# [DATA IN THIS EXERCISE]
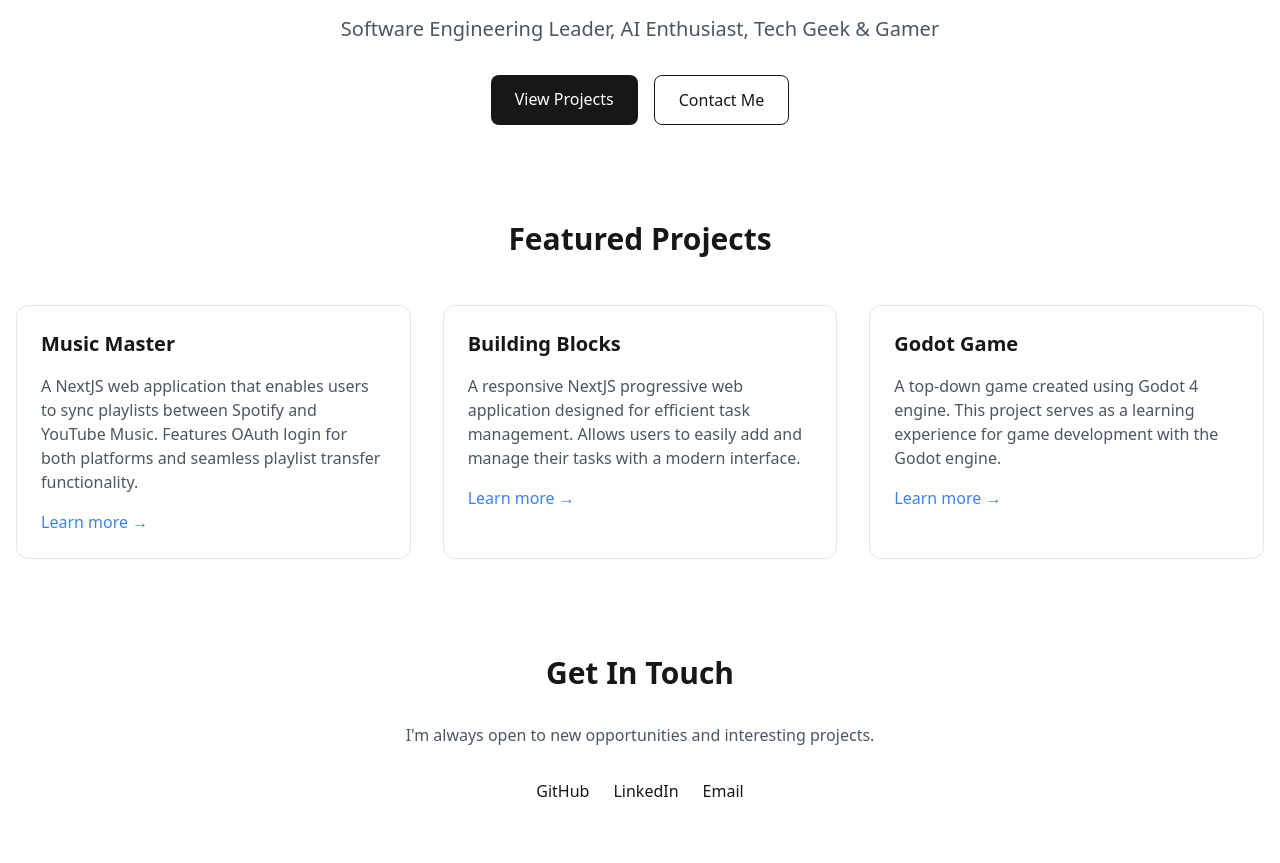
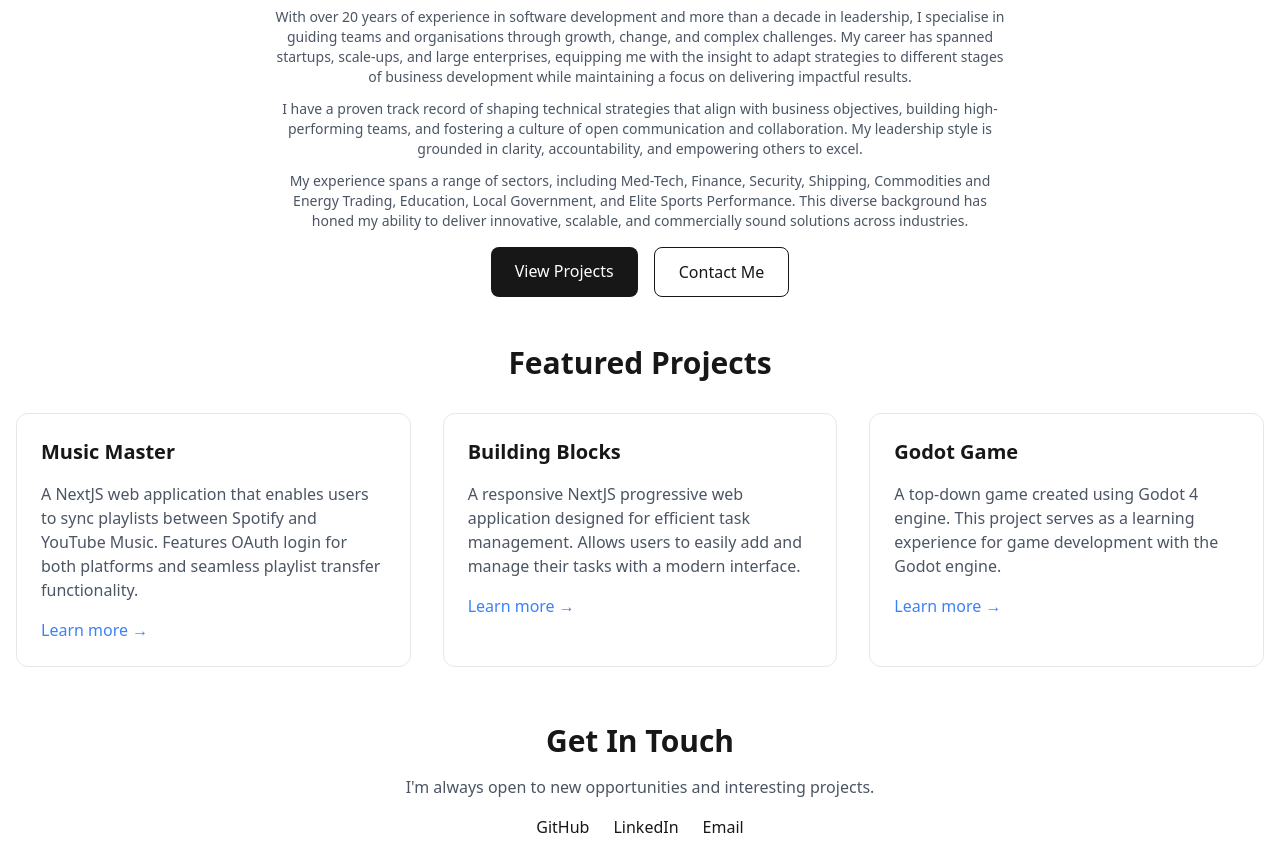
Before and after one commit to powerfulqa/powerfulqa.github.io, a Next.js app: page / in a window 1280 px wide. Shown: the part 213-1076 px from the top of the page. Built offline with nearby package versions, Linux system fonts and the light colour scheme.

Commit message:
visual improvements and new summary information

```diff
--- a/app/page.tsx
+++ b/app/page.tsx
@@ -2,14 +2,25 @@ export default function Home() {
   return (
     <div className="min-h-screen bg-background">
       {/* Hero Section */}
-      <section className="container mx-auto px-4 py-12">
+      <section className="container mx-auto px-4 pt-2 pb-8">
         <div className="text-center">
-          <h1 className="text-4xl md:text-6xl font-bold mb-6">
+          <h1 className="text-4xl md:text-6xl font-bold mb-3">
             Gareth Phillips
           </h1>
-          <p className="text-xl text-gray-600 dark:text-gray-300 mb-8">
+          <p className="text-xl text-gray-600 dark:text-gray-300 mb-4">
             Software Engineering Leader, AI Enthusiast, Tech Geek & Gamer
           </p>
+          <div className="max-w-3xl mx-auto space-y-3 mb-4 px-4">
+            <p className="text-sm text-gray-600 dark:text-gray-300">
+              With over 20 years of experience in software development and more than a decade in leadership, I specialise in guiding teams and organisations through growth, change, and complex challenges. My career has spanned startups, scale-ups, and large enterprises, equipping me with the insight to adapt strategies to different stages of business development while maintaining a focus on delivering impactful results.
+            </p>
+            <p className="text-sm text-gray-600 dark:text-gray-300">
+              I have a proven track record of shaping technical strategies that align with business objectives, building high-performing teams, and fostering a culture of open communication and collaboration. My leadership style is grounded in clarity, accountability, and empowering others to excel.
+            </p>
+            <p className="text-sm text-gray-600 dark:text-gray-300">
+              My experience spans a range of sectors, including Med-Tech, Finance, Security, Shipping, Commodities and Energy Trading, Education, Local Government, and Elite Sports Performance. This diverse background has honed my ability to deliver innovative, scalable, and commercially sound solutions across industries.
+            </p>
+          </div>
           <div className="flex justify-center gap-4">
             <a
               href="https://github.com/mecster09"
@@ -29,8 +40,8 @@ export default function Home() {
       </section>
 
       {/* Featured Projects */}
-      <section id="projects" className="container mx-auto px-4 py-12">
-        <h2 className="text-3xl font-bold text-center mb-12">Featured Projects</h2>
+      <section id="projects" className="container mx-auto px-4 pt-4 pb-8">
+        <h2 className="text-3xl font-bold text-center mb-8">Featured Projects</h2>
         <div className="grid md:grid-cols-2 lg:grid-cols-3 gap-8">
           <div className="border border-gray-200 dark:border-gray-800 rounded-xl p-6 hover:shadow-lg transition-shadow">
             <h3 className="text-xl font-semibold mb-4">Music Master</h3>
@@ -80,10 +91,10 @@ export default function Home() {
       </section>
 
       {/* Contact Section */}
-      <section id="contact" className="container mx-auto px-4 py-12">
+      <section id="contact" className="container mx-auto px-4 py-6">
         <div className="max-w-2xl mx-auto text-center">
-          <h2 className="text-3xl font-bold mb-8">Get In Touch</h2>
-          <p className="text-gray-600 dark:text-gray-300 mb-8">
+          <h2 className="text-3xl font-bold mb-4">Get In Touch</h2>
+          <p className="text-gray-600 dark:text-gray-300 mb-4">
             I&apos;m always open to new opportunities and interesting projects.
           </p>
           <div className="flex justify-center gap-6">
```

# [REQUIRED ACTION]
Every line above that holds the word "center" should be copied out.

# [RESPONSE AREA]
         <div className="text-center">
           <div className="flex justify-center gap-4">
-        <h2 className="text-3xl font-bold text-center mb-12">Featured Projects</h2>
+        <h2 className="text-3xl font-bold text-center mb-8">Featured Projects</h2>
         <div className="max-w-2xl mx-auto text-center">
           <div className="flex justify-center gap-6">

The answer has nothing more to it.